Today, one of the most common loading scenarios is to load data from a single data source into the data warehouse. This single data source includes a file, an ODBC table, a message queue (e.g., MSMQ), data from a named pipe, and so on.
Teradata PT, due to its parallel and scalable architecture, makes it possible to both utilize additional CPU power for loading data and allow multiple data streams to be used to parallelize the data extraction process. This architecture provides a foundation for producer operators such as the Data Connector and the ODBC operators to read a single data source in a parallel and scalable manner.
You can specify multiple instances of the Data Connector to read a file by setting the “MultipleReaders” attribute to “Yes”. Prior to Teradata PT 15.0, the support of “MultipleReaders” requires each of the instances to read the same file and process a subset of rows in the file. Although this approach achieves scalable performance by reading data in parallel, it incurs excessive I/O and CPU cycles, and has the potential to cause I/O delays if the instances are not synchronized with each other (e.g., some instances run ahead of the other instances). When this “out of synch” issue occurs, the reading of data blocks may not be fulfilled from the file cache of the I/O system, thus causing I/O overhead due to multiple reads of the same data block by more than one instance.

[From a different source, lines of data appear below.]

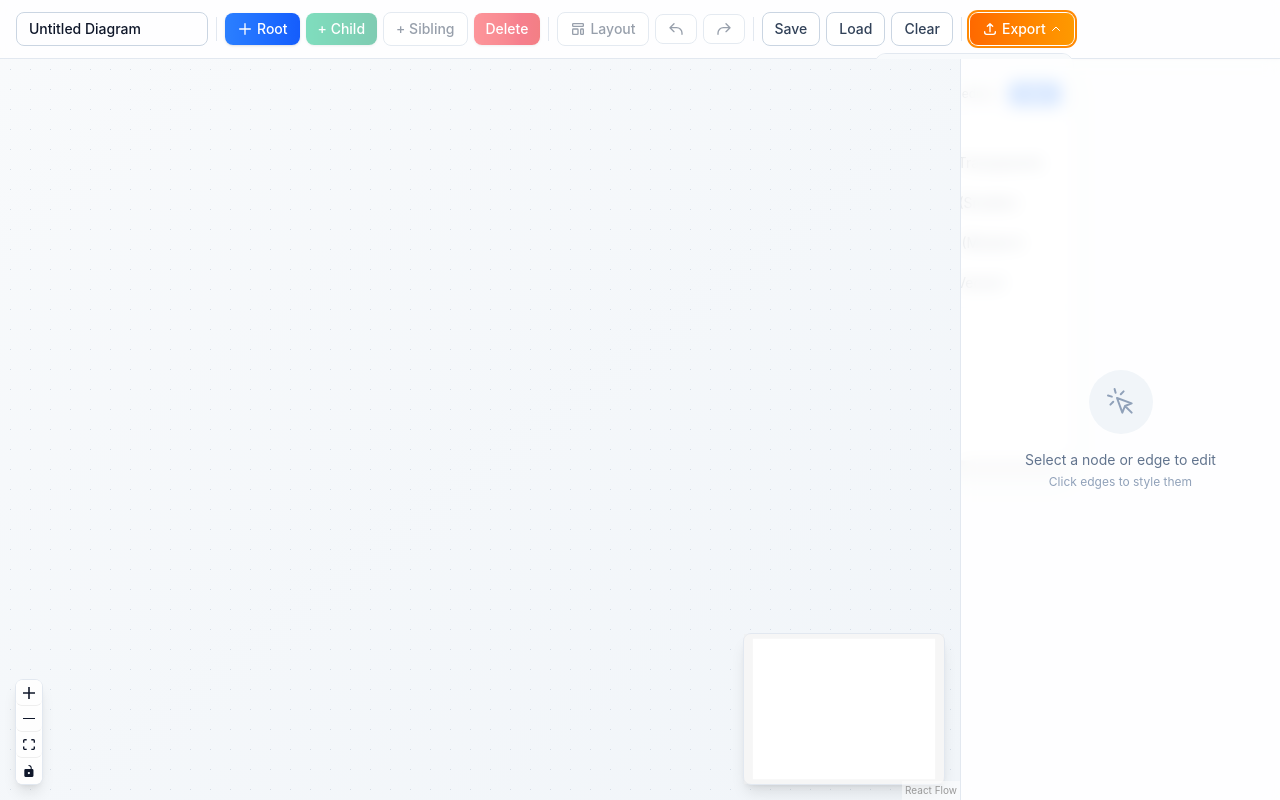
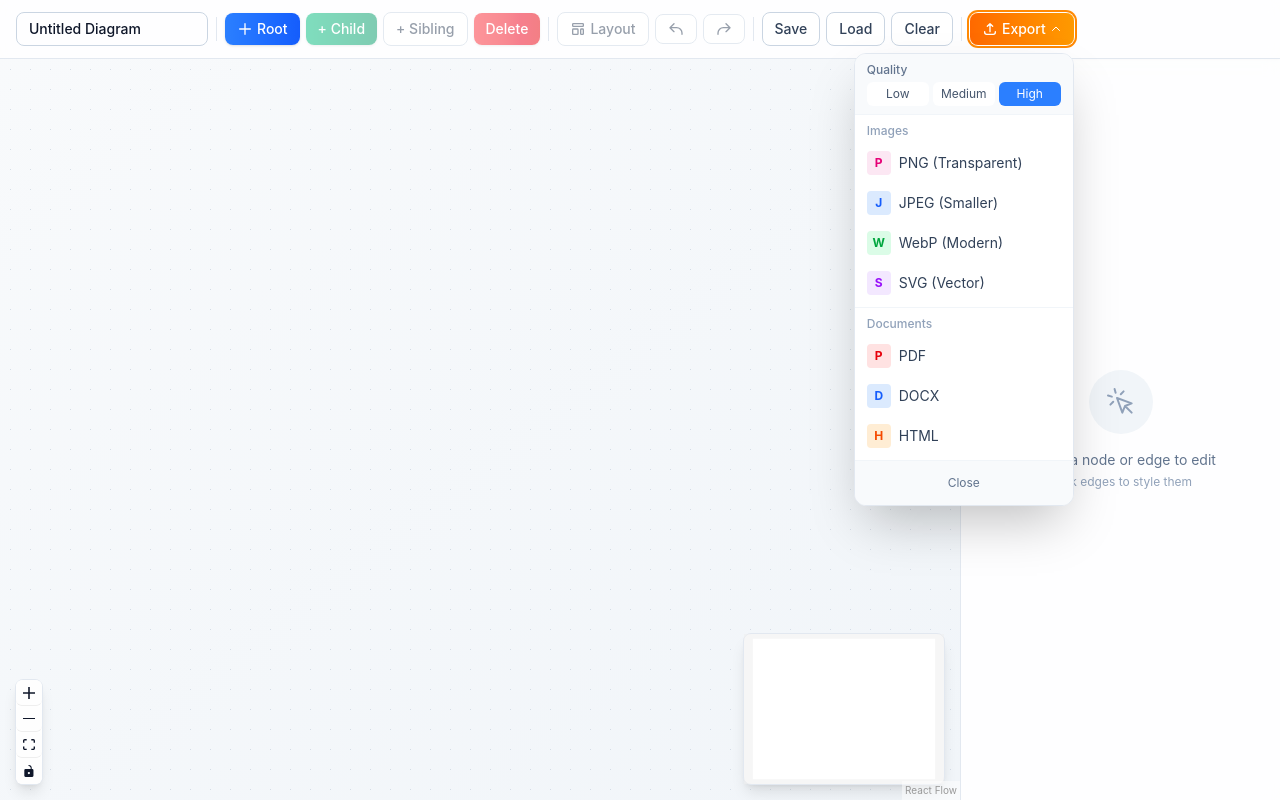
Before and after one commit to nikhilgawade0211-debug/Holen, a Next.js app: page / in a window 1280 px wide. Both pictures are taken after a click on the button "Export". Built offline with nearby package versions, Linux system fonts and the light colour scheme.

Commit message:
fix: line editing 3

```diff
--- a/src/components/DiagramCanvas.tsx
+++ b/src/components/DiagramCanvas.tsx
@@ -158,6 +158,7 @@ export default function DiagramCanvas() {
   // Handle edge reconnection (drag edge to new target)
   const onReconnect = useCallback(
     (oldEdge: Edge, newConnection: Connection) => {
+      console.log('Reconnecting edge:', oldEdge.id, 'to:', newConnection.target);
       if (newConnection.target && newConnection.target !== oldEdge.target) {
         reconnectEdge(oldEdge.id, newConnection.target);
       }
@@ -185,6 +186,7 @@ export default function DiagramCanvas() {
         zoomOnScroll={false} // Disable zoom on scroll so pan works
         zoomOnPinch // Enable pinch-to-zoom on touch
         selectNodesOnDrag={false}
+        reconnectRadius={25}
         fitView
         fitViewOptions={{ padding: 0.2 }}
         minZoom={0.1}
--- a/src/components/Toolbar.tsx
+++ b/src/components/Toolbar.tsx
@@ -1,6 +1,7 @@
 'use client';
 
-import React, { useState } from 'react';
+import React, { useState, useRef, useEffect } from 'react';
+import { createPortal } from 'react-dom';
 import { useDiagramStore } from '@/store/diagramStore';
 import { applyDagreLayout } from '@/services/layoutService';
 import {
@@ -38,6 +39,40 @@ export default function Toolbar() {
   const [exportQuality, setExportQuality] = useState<ExportQuality>('high');
   const [showExportMenu, setShowExportMenu] = useState(false);
   const [isExporting, setIsExporting] = useState(false);
+  const [menuPosition, setMenuPosition] = useState({ top: 0, left: 0 });
+  const exportButtonRef = useRef<HTMLButtonElement>(null);
+  const exportMenuRef = useRef<HTMLDivElement>(null);
+
+  // Close export menu when clicking outside
+  useEffect(() => {
+    function handleClickOutside(event: MouseEvent) {
+      const target = event.target as Node;
+      if (
+        exportMenuRef.current &&
+        !exportMenuRef.current.contains(target) &&
+        exportButtonRef.current &&
+        !exportButtonRef.current.contains(target)
+      ) {
+        setShowExportMenu(false);
+      }
+    }
+
+    if (showExportMenu) {
+      document.addEventListener('mousedown', handleClickOutside);
+      return () => document.removeEventListener('mousedown', handleClickOutside);
+    }
+  }, [showExportMenu]);
+
+  // Update menu position when shown
+  useEffect(() => {
+    if (showExportMenu && exportButtonRef.current) {
+      const rect = exportButtonRef.current.getBoundingClientRect();
+      setMenuPosition({
+        top: rect.bottom + 8,
+        left: rect.right - 220, // Align right edge of menu with right edge of button
+      });
+    }
+  }, [showExportMenu]);
 
   const canUndo = historyIndex > 0;
   const canRedo = historyIndex < history.length - 1;
@@ -327,9 +362,9 @@ export default function Toolbar() {
 
       <div className="w-px h-6 bg-slate-200" />
 
-      {/* Export menu */}
-      <div className="relative">
+      {/* Export button */}
       <button
+        ref={exportButtonRef}
         onClick={() => setShowExportMenu(!showExportMenu)}
         className={`${buttonBase} bg-gradient-to-r from-orange-500 to-amber-500 text-white hover:from-orange-600 hover:to-amber-600 focus:ring-orange-400 shadow-sm hover:shadow`}
       >
@@ -344,14 +379,16 @@ export default function Toolbar() {
         </span>
       </button>
 
-        {showExportMenu && (
-          <div className="absolute top-full right-0 mt-2" style={{ zIndex: 9999 }}>
+      {/* Export menu portal */}
+      {showExportMenu && typeof document !== 'undefined' && createPortal(
         <div
-              className="fixed inset-0"
-              onClick={() => setShowExportMenu(false)}
-            />
-            <div
-              className="relative bg-white border border-slate-200 rounded-xl shadow-xl min-w-[200px] overflow-hidden"
+          ref={exportMenuRef}
+          className="fixed bg-white border border-slate-200 rounded-xl shadow-2xl min-w-[220px] overflow-hidden"
+          style={{
+            zIndex: 99999,
+            top: menuPosition.top,
+            left: Math.max(8, menuPosition.left), // Prevent going off-screen left
+          }}
         >
           {/* Quality selector */}
           <div className="px-3 py-2 border-b border-slate-100 bg-slate-50">
@@ -360,7 +397,7 @@ export default function Toolbar() {
               {(['low', 'medium', 'high'] as ExportQuality[]).map((q) => (
                 <button
                   key={q}
-                      onClick={() => setExportQuality(q)}
+                  onClick={(e) => { e.stopPropagation(); setExportQuality(q); }}
                   className={`flex-1 px-2 py-1 text-xs rounded-md transition-all ${
                     exportQuality === q
                       ? 'bg-blue-500 text-white'
@@ -377,33 +414,33 @@ export default function Toolbar() {
           <div className="py-1">
             <div className="px-3 py-1 text-xs font-medium text-slate-400">Images</div>
             <button
-                  onClick={handleExportPNG}
+              onClick={(e) => { e.stopPropagation(); handleExportPNG(); }}
               disabled={isExporting}
-                  className="w-full flex items-center gap-2 px-3 py-2 text-sm text-slate-700 hover:bg-slate-50 transition-colors"
+              className="w-full flex items-center gap-2 px-3 py-2 text-sm text-slate-700 hover:bg-slate-100 transition-colors disabled:opacity-50"
             >
               <span className="w-6 h-6 rounded bg-pink-100 text-pink-600 flex items-center justify-center text-xs font-bold">P</span>
               PNG (Transparent)
             </button>
             <button
-                  onClick={handleExportJPEG}
+              onClick={(e) => { e.stopPropagation(); handleExportJPEG(); }}
               disabled={isExporting}
-                  className="w-full flex items-center gap-2 px-3 py-2 text-sm text-slate-700 hover:bg-slate-50 transition-colors"
+              className="w-full flex items-center gap-2 px-3 py-2 text-sm text-slate-700 hover:bg-slate-100 transition-colors disabled:opacity-50"
             >
               <span className="w-6 h-6 rounded bg-blue-100 text-blue-600 flex items-center justify-center text-xs font-bold">J</span>
               JPEG (Smaller)
             </button>
             <button
-                  onClick={handleExportWebP}
+              onClick={(e) => { e.stopPropagation(); handleExportWebP(); }}
               disabled={isExporting}
-                  className="w-full flex items-center gap-2 px-3 py-2 text-sm text-slate-700 hover:bg-slate-50 transition-colors"
+              className="w-full flex items-center gap-2 px-3 py-2 text-sm text-slate-700 hover:bg-slate-100 transition-colors disabled:opacity-50"
             >
               <span className="w-6 h-6 rounded bg-green-100 text-green-600 flex items-center justify-center text-xs font-bold">W</span>
               WebP (Modern)
             </button>
             <button
-                  onClick={handleExportSVG}
+              onClick={(e) => { e.stopPropagation(); handleExportSVG(); }}
               disabled={isExporting}
-                  className="w-full flex items-center gap-2 px-3 py-2 text-sm text-slate-700 hover:bg-slate-50 transition-colors"
+              className="w-full flex items-center gap-2 px-3 py-2 text-sm text-slate-700 hover:bg-slate-100 transition-colors disabled:opacity-50"
             >
               <span className="w-6 h-6 rounded bg-purple-100 text-purple-600 flex items-center justify-center text-xs font-bold">S</span>
               SVG (Vector)
@@ -412,25 +449,25 @@ export default function Toolbar() {
             <div className="my-1 border-t border-slate-100" />
             <div className="px-3 py-1 text-xs font-medium text-slate-400">Documents</div>
             <button
-                  onClick={handleExportPDF}
+              onClick={(e) => { e.stopPropagation(); handleExportPDF(); }}
               disabled={isExporting}
-                  className="w-full flex items-center gap-2 px-3 py-2 text-sm text-slate-700 hover:bg-slate-50 transition-colors"
+              className="w-full flex items-center gap-2 px-3 py-2 text-sm text-slate-700 hover:bg-slate-100 transition-colors disabled:opacity-50"
             >
               <span className="w-6 h-6 rounded bg-red-100 text-red-600 flex items-center justify-center text-xs font-bold">P</span>
               PDF
             </button>
             <button
-                  onClick={handleExportDOCX}
+              onClick={(e) => { e.stopPropagation(); handleExportDOCX(); }}
               disabled={isExporting}
-                  className="w-full flex items-center gap-2 px-3 py-2 text-sm text-slate-700 hover:bg-slate-50 transition-colors"
+              className="w-full flex items-center gap-2 px-3 py-2 text-sm text-slate-700 hover:bg-slate-100 transition-colors disabled:opacity-50"
             >
               <span className="w-6 h-6 rounded bg-blue-100 text-blue-600 flex items-center justify-center text-xs font-bold">D</span>
               DOCX
             </button>
             <button
-                  onClick={handleExportHTML}
+              onClick={(e) => { e.stopPropagation(); handleExportHTML(); }}
               disabled={isExporting}
-                  className="w-full flex items-center gap-2 px-3 py-2 text-sm text-slate-700 hover:bg-slate-50 transition-colors"
+              className="w-full flex items-center gap-2 px-3 py-2 text-sm text-slate-700 hover:bg-slate-100 transition-colors disabled:opacity-50"
             >
               <span className="w-6 h-6 rounded bg-orange-100 text-orange-600 flex items-center justify-center text-xs font-bold">H</span>
               HTML
@@ -446,10 +483,19 @@ export default function Toolbar() {
               Exporting...
             </div>
           )}
+
+          {/* Close button */}
+          <div className="px-3 py-2 border-t border-slate-100 bg-slate-50">
+            <button
+              onClick={() => setShowExportMenu(false)}
+              className="w-full px-3 py-1.5 text-xs text-slate-500 hover:text-slate-700 hover:bg-slate-100 rounded transition-colors"
+            >
+              Close
+            </button>
           </div>
-          </div>
+        </div>,
+        document.body
       )}
-      </div>
 
       {/* Selection indicator */}
       {selectedNodeIds.length > 1 && (
```
Lines whose indentation alone changed are shown as unchanged.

Starting with Teradata PT 15.0, an enhancement was made to the Data Connector operator so that the main instance is the only instance that reads a file and distributes data rows to the worker instances. As a consequence, there is only one read per data block and each block of data can be processed by multiple worker instances without causing excessive I/O and disk contention issues.
Once the main instance finishes filling a buffer with data rows, it sends the buffer to the worker instances. While the worker instances are processing the data from the buffer in parallel, the main instance begins filling another buffer. When all instances finish reading or processing the data buffers, the main and worker instances would swap buffers, and the same process repeats until all rows are read from the data source.
- RecordsPerBuffer attribute
- Number of instances
- Size of shared memory
The RecordsPerBuffer attribute is for users to define the number of records that the main instance can store in a data buffer for each worker instance. This data buffer is allocated from shared memory so that it can be shared among instances. During the data acquisition phase, the Data Connector operator allocates three shared memory buffers of equal size based on the row size and the RecordPerInstance value. The main instance uses these buffers to send rows to the worker instances in a parallel fashion. Due to the use of these shared memory buffers, a job that uses the “MultipleReaders” feature requires at least (6 x data buffer size) bytes of shared memory by default. This is in addition to the shared memory required for a TPT job not using the “MultipleReaders” feature. Hence, the tbuild -h runtime parameter should be utilized to increase the amount of shared memory reserved for the job, if memory allocation error occurs. For information about the use of the tbuild -h option, see "Teradata PT Utility Commands" in Teradata® Parallel Transporter Reference, B035-2436.
To obtain an optimal value for RecordsPerBuffer, you need to modify it based on the row size, the number of instances, and the size of the shared memory. If the value is set too low, performance will degrade due to excessive swapping of buffers between the main and worker instances. If the value is set too high, it could exceed the maximum limit of shared memory for a job. For more information about the use of this attribute, see "DataConnector Operator" in Teradata® Parallel Transporter Reference, B035-2436.
To increase scalability and parallelism, you can adjust the number of instances of an operator in the APPLY-SELECT statement. While the higher number of instances usually results in better throughput performance, it could degrade performance if more instances than needed are used because they consume system resources such as CPU, semaphores, and shared memory. For strategies on choosing the optimal number of instances for an operator, see Determining System Resource Usage at the Job Level in Best Practices.
Similar to the Data Connector operator, the ODBC operator also allows users to extract data from a single ODBC table with multiple instances. The only difference between the Data Connector operator and the ODBC operator is that the former reads a single file, whereas the latter reads a single ODBC table. Both operators use shared memory buffers parallel processing to maximize the sequential read rate of a data source. While the throughput performance of the Data Connector is limited by the I/O efficiency of a file system, the throughput performance of the ODBC operator depends on the maximum number of rows that can be extracted from an ODBC table in a single ODBC “fetch” operation.
To facilitate the “fetch” efficiency, the ODBC operator provides the DataBlockSize attribute for users to set an optimal buffer size so as to allow the maximum number of rows to be extracted from a table in a single ODBC “fetch” operation. The DataBlockSize attribute functions exactly the same as the RecordsPerBuffer in the Data Connector operator. The ODBC operator uses the DataBlockSize value to allocate shared memory buffers for the main instance to send rows to the worker instances in a parallel fashion.
If the DataBlockSize value is set too low, it will incur excessive swapping of buffers between the main and the worker instances. If the DataBlockSize value is set too high, it could exceed the maximum limit of shared memory for a job. By default, the ODBC allocates two megabytes for each shared memory buffer. For more information about the use of this attribute, see "ODBC Operator" in Teradata® Parallel Transporter Reference, B035-2436.